Obesity is a known risk factor for cardiovascular disease and contributes to the development and progression of kidney disease. However, the specific influence of obesity on outcomes in primary glomerular disease has not been well characterized. In this prospective cohort study, data were from 541 participants enrolled in the Nephrotic Syndrome Study Network (NEPTUNE), between 2010 and 2019, at 23 sites across North America. Blood pressure, lipids, and kidney disease outcomes including complete proteinuria remission, kidney failure, and chronic kidney disease progression were evaluated. Data were analyzed using linear and logistic regression with generalized estimating equations and time-varying Cox regression with Kaplan-Meier plots.
BP in Young Adults with CKD and Associations with Cardiovascular Events and Decline in Kidney Function
Although young adults (aged 18–40 years) with CKD are at risk for poor cardiovascular and renal outcomes, with hypertension an important and potentially modifiable risk factor, they are largely absent from observational studies and clinical trials of BP in patients with CKD. To address this knowledge gap, this observational study provides a description of BP and its relation to outcomes specifically in young adults with CKD. It demonstrates that among young adults with CKD, higher BP is associated with cardiovascular events (particularly heart failure) and CKD progression. The study’s findings may provide a foundation for future work to develop best practices for BP management in young adults with CKD and improve outcomes.
Mixed Methods Research to Advance Nephrology
Mixed methods research combines elements of quantitative and qualitative methodologies in an effort to leverage their unique strengths and counterbalance their respective limitations. This article provides a concise overview of mixed methods research, highlighting the general forms and functions of mixing quantitative and qualitative methodologies, and concludes with an example from the nephrology literature to illustrate its application.
Changes in cancer incidence and outcomes among kidney transplant recipients in the United States over a thirty-year period
Recipients of kidney transplants have elevated cancer risk compared with the general population. Improvements over time in transplant care and cancer treatment may have affected incidence and outcomes of cancer among recipients of kidney transplant. To evaluate this, we used linked United States transplant and cancer registry data to study 101,014 adult recipients of kidney transplants over three decades (1987-1996, 1997-2006, 2007-2016). Poisson regression was used to assess trends in incidence for cancer overall and seven common cancers. Associations of cancer with risk of death-censored graft failure (DCGF) and death with functioning graft (DWFG) were evaluated with Cox regression.

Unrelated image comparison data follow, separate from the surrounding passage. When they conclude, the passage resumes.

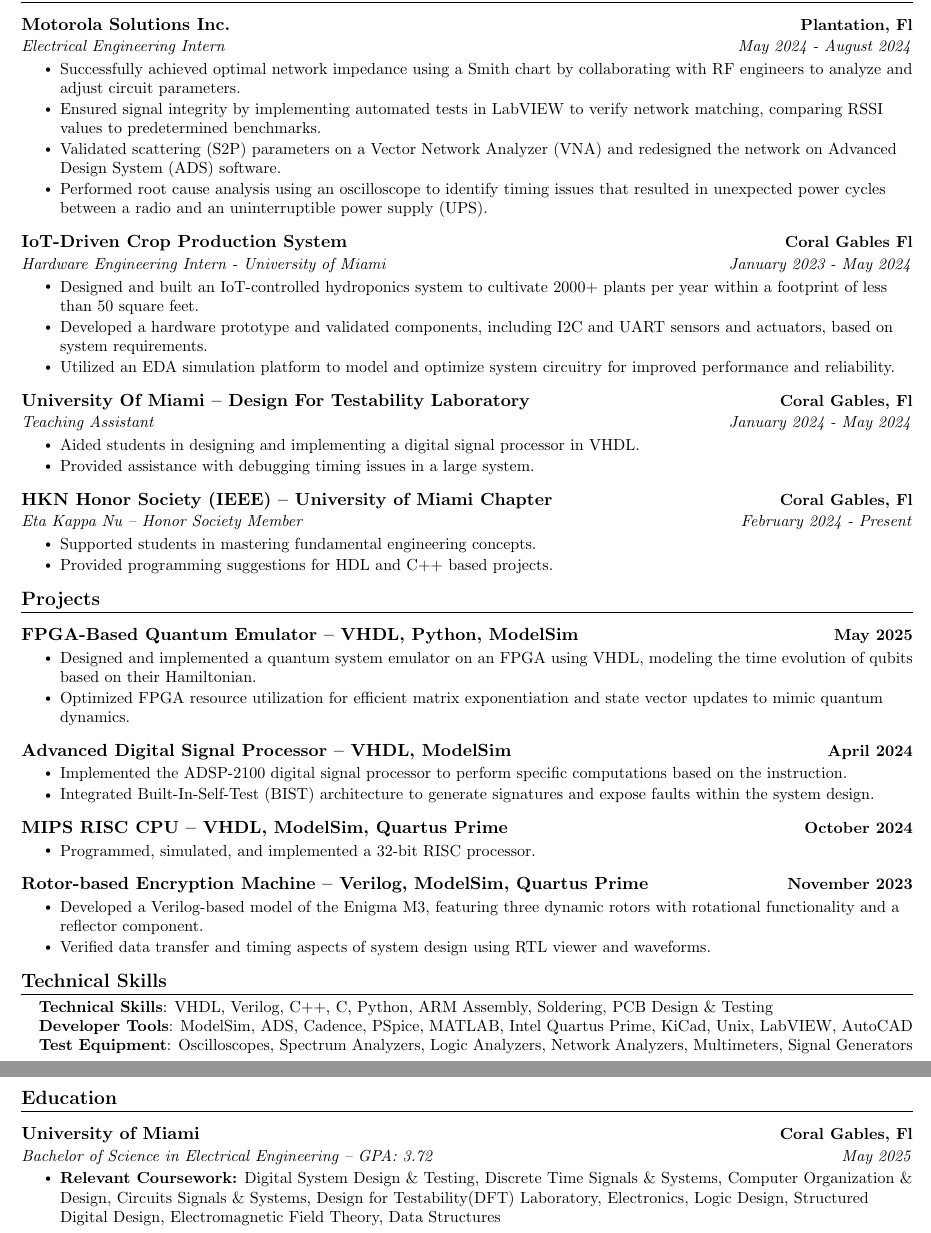
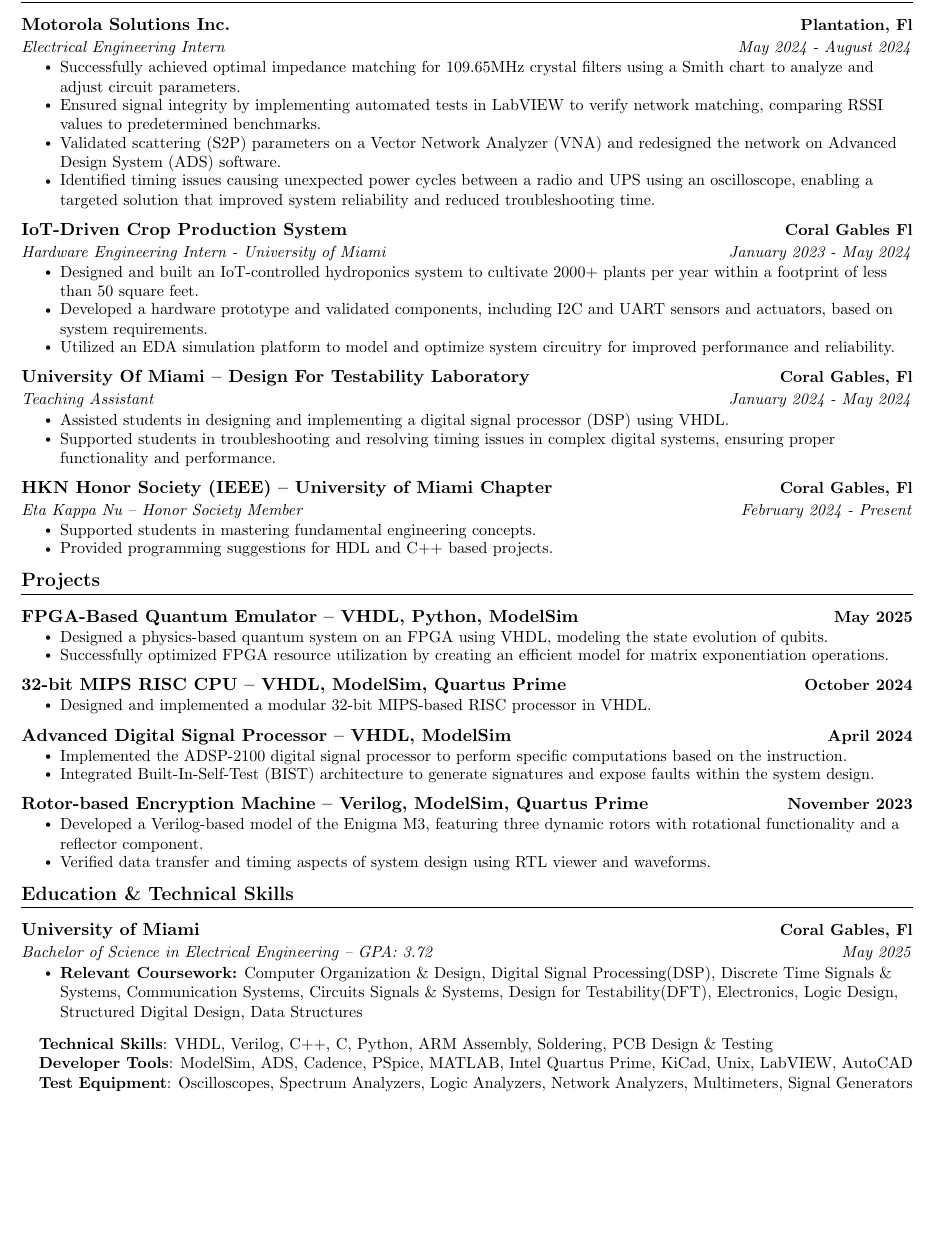
Before and after one commit to Kelan-Zielinski/Resume_Github, a LaTeX CV (Resume.tex): two parts of pages 1 and 2 of 2 before the commit and part of the page after it, the two joined at a grey line, cut so that both start at the same text, the shorter picture padded with empty space. The pictures show the PDF file Resume.pdf that the author committed with the source.

Commit message:
merged Education and Tech. Skills

```diff
--- a/Resume.tex
+++ b/Resume.tex
@@ -105,10 +105,10 @@
           % POSITION 1
           {Electrical Engineering Intern}{May 2024 - August 2024}
           \resumeItemListStart
-              \resumeItem{Successfully achieved optimal network impedance using a Smith chart by collaborating with RF engineers to analyze and adjust circuit parameters.}
+              \resumeItem{Successfully achieved optimal impedance matching for 109.65MHz crystal filters using a Smith chart to analyze and adjust circuit parameters.}
                 \resumeItem{Ensured signal integrity by implementing automated tests in LabVIEW to verify network matching, comparing RSSI values to predetermined benchmarks.}
                  \resumeItem{Validated scattering (S2P) parameters on a Vector Network Analyzer (VNA) and redesigned the network on Advanced Design System (ADS) software.}
-                  \resumeItem{Performed root cause analysis using an oscilloscope to identify timing issues that resulted in unexpected power cycles between a radio and an uninterruptible power supply (UPS).}
+                  \resumeItem{Identified timing issues causing unexpected power cycles between a radio and UPS using an oscilloscope, enabling a targeted solution that improved system reliability and reduced troubleshooting time.}
           \resumeItemListEnd
 
     % COMPANY 2
@@ -127,8 +127,8 @@
          % POSITION 1
          {Teaching Assistant}{January 2024 - May 2024}
          \resumeItemListStart
-            \resumeItem{Aided students in designing and implementing a digital signal processor in VHDL.}
-             \resumeItem{Provided assistance with debugging timing issues in a large system.}
+            \resumeItem{Assisted students in designing and implementing a digital signal processor (DSP) using VHDL.}
+             \resumeItem{Supported students in troubleshooting and resolving timing issues in complex digital systems, ensuring proper functionality and performance.}
          \resumeItemListEnd
 
     % COMPANY 1
@@ -153,8 +153,17 @@
     % Date
     {May 2025}
     \resumeItemListStart
-        \resumeItem{Designed and implemented a quantum system emulator on an FPGA using VHDL, modeling the time evolution of qubits based on their Hamiltonian.}
-        \resumeItem{Optimized FPGA resource utilization for efficient matrix exponentiation and state vector updates to mimic quantum dynamics.}
+        \resumeItem{Designed a physics-based quantum system on an FPGA using VHDL, modeling the state evolution of qubits.}
+        \resumeItem{Successfully optimized FPGA resource utilization by creating an efficient model for matrix exponentiation operations.}
+    \resumeItemListEnd
+
+    \resumeProjectHeading
+    {32-bit MIPS RISC CPU  -- VHDL, ModelSim, Quartus Prime}
+    {October 2024}
+    \resumeItemListStart
+        \resumeItem{Designed and implemented a modular 32-bit MIPS-based RISC processor in VHDL.}
+        %\resumeItem{Implemented forecasting methods and created visualizations to identify trends.}
+        %\resumeItem{Evaluated forecasting accuracy through Mean Squared Error (MSE) calculations to determine the most effective model.}
     \resumeItemListEnd
 
     \resumeProjectHeading
@@ -173,6 +176,3 @@
-        \resumeItem{Programmed, simulated, and implemented a 32-bit RISC processor.}
-        %\resumeItem{Implemented forecasting methods and created visualizations to identify trends.}
-        %\resumeItem{Evaluated forecasting accuracy through Mean Squared Error (MSE) calculations to determine the most effective model.}
     \resumeItemListEnd
 
     \resumeProjectHeading
@@ -196,6 +196,6 @@
 
     \resumeSubHeadingListEnd
 
-%%%%%%%%%%%%%%%%%%%%%%%%%%%%  Technical Skills  %%%%%%%%%%%%%%%%%%%%%%%%%%%%
-\section{Technical Skills}
+%%%%%%%%%%%%%%%%%%%%%%%%%%%%  Education & Technical Skills  %%%%%%%%%%%%%%%%%%%%%%%%%%%%
+\section{Education \& Technical Skills}
 
@@ -203,3 +209,8 @@
+            \resumeItem{\textbf{Relevant Coursework:} Computer Organization \& Design, Digital Signal Processing(DSP), Discrete Time Signals \& Systems, Communication Systems, Circuits Signals \& Systems, Design for Testability(DFT), Electronics, Logic Design, Structured Digital Design, Data Structures}
+        \resumeItemListEnd
+  \resumeSubHeadingListEnd
+
+    %\vspace{-7pt}
     \begin{itemize}
     [leftmargin=0.15in, label={}]\small{\item{
         % Tech. Skills
@@ -211,8 +222,9 @@
         % Interests
         %\textbf{Interests}{: Computer Hardware, Hardware Validation, Hardware Design, Semiconductors, Water Sports} \\
         }}
+
+
 \    \end{itemize}
 
 
 %%%%%%%%%%%%%%%%%%%%%%%%%%%%  Education  %%%%%%%%%%%%%%%%%%%%%%%%%%%%
-\section{Education}
@@ -227,3 +239,4 @@
-            \resumeItem{\textbf{Relevant Coursework:} Digital System Design \& Testing, Discrete Time Signals \& Systems, Computer Organization \& Design, Circuits Signals \& Systems, Design for Testability(DFT) Laboratory, Electronics, Logic Design, Structured Digital Design, Electromagnetic Field Theory, Data Structures}
-        \resumeItemListEnd
+     %   \resumeItemListStart
+      %      \resumeItem{\textbf{Relevant Coursework:} Computer Organization \& Design, Digital Signal Processing(DSP), Discrete Time Signals \& Systems, Communication Systems, Circuits Signals \& Systems, Design for Testability(DFT), Electronics, Logic Design, Structured Digital Design, Data Structures}
+       % \resumeItemListEnd
 
```
Also changed, not shown: Resume.pdf, Resume.tex (26 more changed lines), 3 other files.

We also estimated absolute risks of DCGF and graft failure following cancer for recipients transplanted in 2007-2016. There was no significant change in the incidence of cancer overall or for six common cancers in recipients across the 1987-2016 period.